Posted by artradar on April 27, 2009


A tongue in cheek look at the impact of the recession on Sotheby’s at its Spring 2009 Southeast Asian sale in Hong Kong.

With Asia seen as the great hope for an art market now in deep recession, watchers have been waiting with some trepidation for the Sothebys Spring 2009 auctions which  kicked off Hong Kong’s art sale season.


In sum the results are as expected, prices and stocks have been severely cut and as a result sell through rates are reasonable. The offerings are carefully designed to appeal to hard core collectors who have been happy to absorb the reduced stock, perhaps attracted by the prices, perhaps to support the prices of their own holdings and maybe just because as one gallerist has said, junkie-like ‘they need their fix’.
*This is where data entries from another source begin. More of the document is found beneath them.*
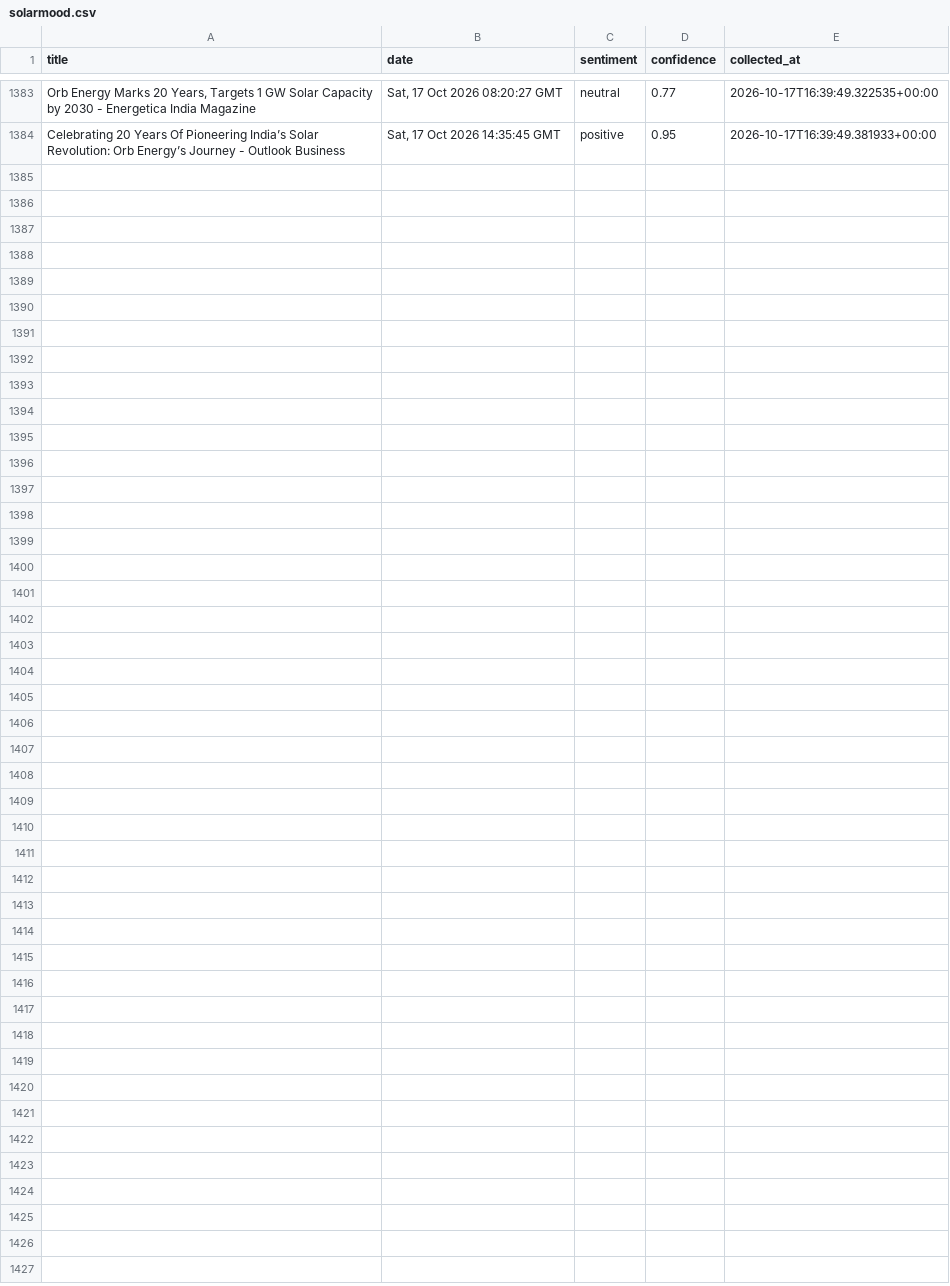
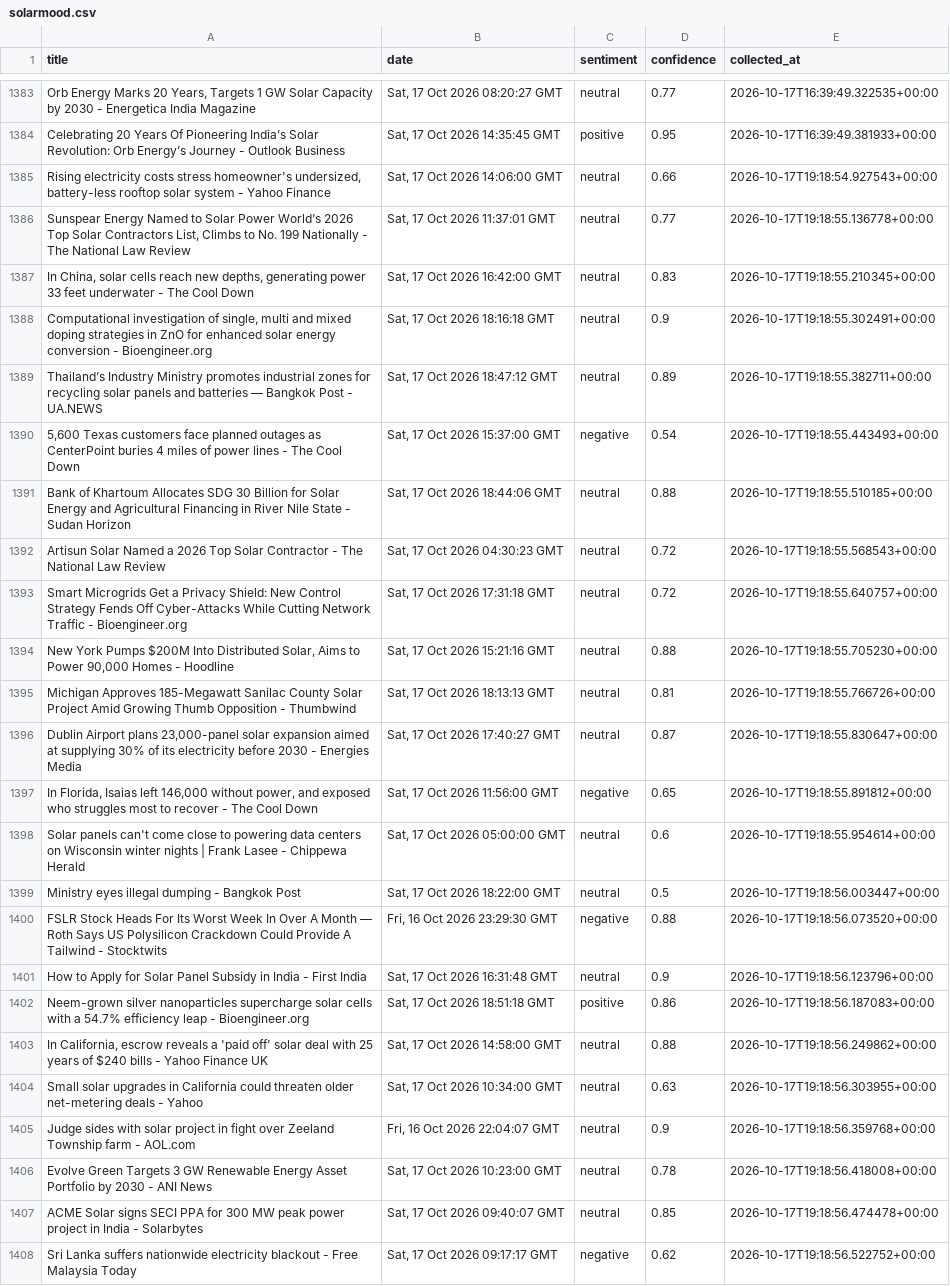
Before and after one commit to milouvanleuven-code/SolarMood-Milou, a CSV file: solarmood.csv, drawn as a sheet; only a part is shown, gaps mark what is left out; the diff names each change by its address in the sheet, - before the commit and + after, or states it on an @@ line.

```diff
--- a/solarmood.csv
+++ b/solarmood.csv
+row 1385: Rising electricity costs stress homeowner's undersized, battery-less rooftop solar system - Yahoo Finance | Sat, 17 Oct 2026 14:06:00 GMT | neutral | 0.66 | 2026-10-17T19:18:54.927543+00:00
+row 1386: Sunspear Energy Named to Solar Power World’s 2026 Top Solar Contractors List, Climbs to No. 199 Nationally - The National Law Review | Sat, 17 Oct 2026 11:37:01 GMT | neutral | 0.77 | 2026-10-17T19:18:55.136778+00:00
+row 1387: In China, solar cells reach new depths, generating power 33 feet underwater - The Cool Down | Sat, 17 Oct 2026 16:42:00 GMT | neutral | 0.83 | 2026-10-17T19:18:55.210345+00:00
+row 1388: Computational investigation of single, multi and mixed doping strategies in ZnO for enhanced solar energy conversion - Bioengineer.org | Sat, 17 Oct 2026 18:16:18 GMT | neutral | 0.9 | 2026-10-17T19:18:55.302491+00:00
+row 1389: Thailand’s Industry Ministry promotes industrial zones for recycling solar panels and batteries — Bangkok Post - UA.NEWS | Sat, 17 Oct 2026 18:47:12 GMT | neutral | 0.89 | 2026-10-17T19:18:55.382711+00:00
+row 1390: 5,600 Texas customers face planned outages as CenterPoint buries 4 miles of power lines - The Cool Down | Sat, 17 Oct 2026 15:37:00 GMT | negative | 0.54 | 2026-10-17T19:18:55.443493+00:00
+row 1391: Bank of Khartoum Allocates SDG 30 Billion for Solar Energy and Agricultural Financing in River Nile State - Sudan Horizon | Sat, 17 Oct 2026 18:44:06 GMT | neutral | 0.88 | 2026-10-17T19:18:55.510185+00:00
+row 1392: Artisun Solar Named a 2026 Top Solar Contractor - The National Law Review | Sat, 17 Oct 2026 04:30:23 GMT | neutral | 0.72 | 2026-10-17T19:18:55.568543+00:00
+row 1393: Smart Microgrids Get a Privacy Shield: New Control Strategy Fends Off Cyber-Attacks While Cutting Network Traffic - Bioengineer.org | Sat, 17 Oct 2026 17:31:18 GMT | neutral | 0.72 | 2026-10-17T19:18:55.640757+00:00
+row 1394: New York Pumps $200M Into Distributed Solar, Aims to Power 90,000 Homes - Hoodline | Sat, 17 Oct 2026 15:21:16 GMT | neutral | 0.88 | 2026-10-17T19:18:55.705230+00:00
+row 1395: Michigan Approves 185-Megawatt Sanilac County Solar Project Amid Growing Thumb Opposition - Thumbwind | Sat, 17 Oct 2026 18:13:13 GMT | neutral | 0.81 | 2026-10-17T19:18:55.766726+00:00
+row 1396: Dublin Airport plans 23,000-panel solar expansion aimed at supplying 30% of its electricity before 2030 - Energies Media | Sat, 17 Oct 2026 17:40:27 GMT | neutral | 0.87 | 2026-10-17T19:18:55.830647+00:00
+row 1397: In Florida, Isaias left 146,000 without power, and exposed who struggles most to recover - The Cool Down | Sat, 17 Oct 2026 11:56:00 GMT | negative | 0.65 | 2026-10-17T19:18:55.891812+00:00
+row 1398: Solar panels can't come close to powering data centers on Wisconsin winter nights | Frank Lasee - Chippewa Herald | Sat, 17 Oct 2026 05:00:00 GMT | neutral | 0.6 | 2026-10-17T19:18:55.954614+00:00
+row 1399: Ministry eyes illegal dumping - Bangkok Post | Sat, 17 Oct 2026 18:22:00 GMT | neutral | 0.5 | 2026-10-17T19:18:56.003447+00:00
+row 1400: FSLR Stock Heads For Its Worst Week In Over A Month — Roth Says US Polysilicon Crackdown Could Provide A Tailwind - Stocktwits | Fri, 16 Oct 2026 23:29:30 GMT | negative | 0.88 | 2026-10-17T19:18:56.073520+00:00
+row 1401: How to Apply for Solar Panel Subsidy in India - First India | Sat, 17 Oct 2026 16:31:48 GMT | neutral | 0.9 | 2026-10-17T19:18:56.123796+00:00
+row 1402: Neem-grown silver nanoparticles supercharge solar cells with a 54.7% efficiency leap - Bioengineer.org | Sat, 17 Oct 2026 18:51:18 GMT | positive | 0.86 | 2026-10-17T19:18:56.187083+00:00
+row 1403: In California, escrow reveals a 'paid off' solar deal with 25 years of $240 bills - Yahoo Finance UK | Sat, 17 Oct 2026 14:58:00 GMT | neutral | 0.88 | 2026-10-17T19:18:56.249862+00:00
+row 1404: Small solar upgrades in California could threaten older net-metering deals - Yahoo | Sat, 17 Oct 2026 10:34:00 GMT | neutral | 0.63 | 2026-10-17T19:18:56.303955+00:00
+row 1405: Judge sides with solar project in fight over Zeeland Township farm - AOL.com | Fri, 16 Oct 2026 22:04:07 GMT | neutral | 0.9 | 2026-10-17T19:18:56.359768+00:00
+row 1406: Evolve Green Targets 3 GW Renewable Energy Asset Portfolio by 2030 - ANI News | Sat, 17 Oct 2026 10:23:00 GMT | neutral | 0.78 | 2026-10-17T19:18:56.418008+00:00
+row 1407: ACME Solar signs SECI PPA for 300 MW peak power project in India - Solarbytes | Sat, 17 Oct 2026 09:40:07 GMT | neutral | 0.85 | 2026-10-17T19:18:56.474478+00:00
+row 1408: Sri Lanka suffers nationwide electricity blackout - Free Malaysia Today | Sat, 17 Oct 2026 09:17:17 GMT | negative | 0.62 | 2026-10-17T19:18:56.522752+00:00
```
Ho hum. No, not much to ring the office about there. But tongues have been wagging about prices at Sothebys nevertheless ….the prices of the coffee not the art.

This season for the first time Sothebys is charging auction attendees HK$20 (US$2.25)  for a cup of coffee at a stand-up bar. Even the chairs, tables and sofas are gone. The impact of this offence is somewhat softened by a large professional looking notice suspended on the wall telling us that a portion of the proceeds is to be contributed to the Sichuan earthquake relief effort…that’s good…. though we did wonder whether the cost of making and hanging the sign exceeded the contribution from the sporadic coffee sales.

More disappointments follow. First up, let us take a look at the lecture programme this year. What…no lectures? That is a blow. This year Sothebys is here to sell not to educate, ok we are disappointed but it is a recession, we get it.

Now over to the catalogue section to pick up the free thumbnail summary. It is HK$40 did you say? – No we don’t want that one,  we want the free one, you know the booklet that you always give out for free. Ah yes I see, you are charging for it this year are you?

By this time we are wishing we had not arrived so early, no coffee, no chairs, no lecture programme…..and noone here, no wonder.

Oh well there is nothing else for it, we will go into the auction room and sit and wait. That gives us plenty of time to look at the long row of Sotheby’s staff sitting at the telephone banks. They look at us with tight ashen faces over the top of rows upon rows of empty seats and we look back at them because there are not many other people in the room to look at.

Who is that up there? Kevin Ching CEO of Asia, that is a surprise. No perhaps not…he must be here to monitor the sale. …he is interested in to gauging the atmosphere in the room for himself probably.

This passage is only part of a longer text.